** Work task **
Count up the lines below where the word "harden" shows up, and respond with the number alone.

** Available data **
☆ ☆ ☆

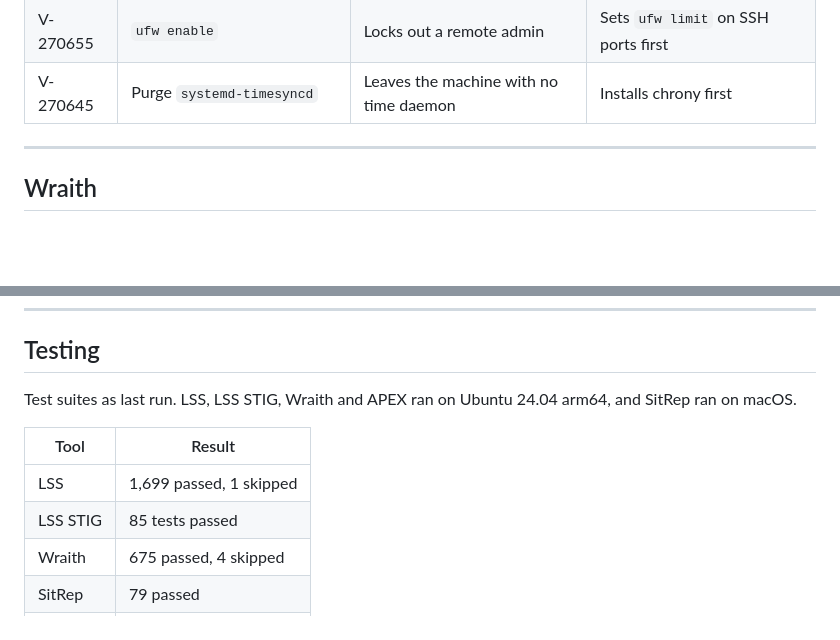
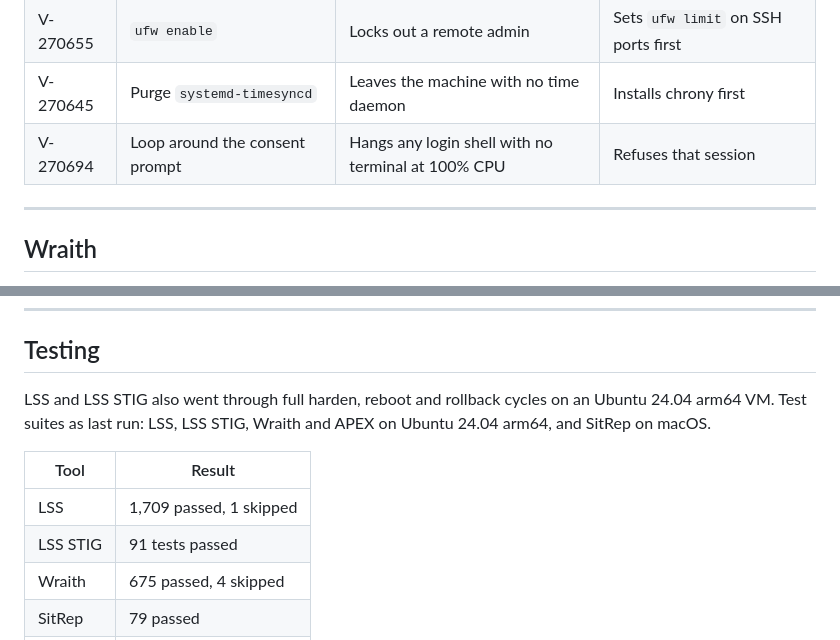
Before and after one commit to NexusDigital313/showcase, a Markdown page: README.md, 2 parts joined by grey strips. Drawn GitHub-style; blank space fills up the shorter version.

```diff
--- a/README.md
+++ b/README.md
@@ -58,6 +67,7 @@ It covers all 194 rules of the Canonical Ubuntu 24.04 LTS STIG, V1R6, with no th
 | V-270824 | `chmod -R 755` on command directories | Strips setuid from `sudo`, `su` and `passwd` | Removes only the directory's write bits |
 | V-270655 | `ufw enable` | Locks out a remote admin | Sets `ufw limit` on SSH ports first |
 | V-270645 | Purge `systemd-timesyncd` | Leaves the machine with no time daemon | Installs chrony first |
+| V-270694 | Loop around the consent prompt | Hangs any login shell with no terminal at 100% CPU | Refuses that session |
 
 ---
 
@@ -122,12 +132,12 @@ The engine is deterministic and fully offline, with no third-party dependencies.
 
 ## Testing
 
-Test suites as last run. LSS, LSS STIG, Wraith and APEX ran on Ubuntu 24.04 arm64, and SitRep ran on macOS.
+LSS and LSS STIG also went through full harden, reboot and rollback cycles on an Ubuntu 24.04 arm64 VM. Test suites as last run: LSS, LSS STIG, Wraith and APEX on Ubuntu 24.04 arm64, and SitRep on macOS.
 
 | Tool | Result |
 |---|---|
-| LSS | 1,699 passed, 1 skipped |
-| LSS STIG | 85 tests passed |
+| LSS | 1,709 passed, 1 skipped |
+| LSS STIG | 91 tests passed |
 | Wraith | 675 passed, 4 skipped |
 | SitRep | 79 passed |
 | APEX | 101 checks passed |
```
Also changed, not shown: other parts of README.md (+15 -6 lines), images/lss-after.png, images/lss-harden.png, images/stig-after.png (added), images/stig-before.png (added), images/stig-summary.png (deleted).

☆ ☆ ☆

** Answer space **
2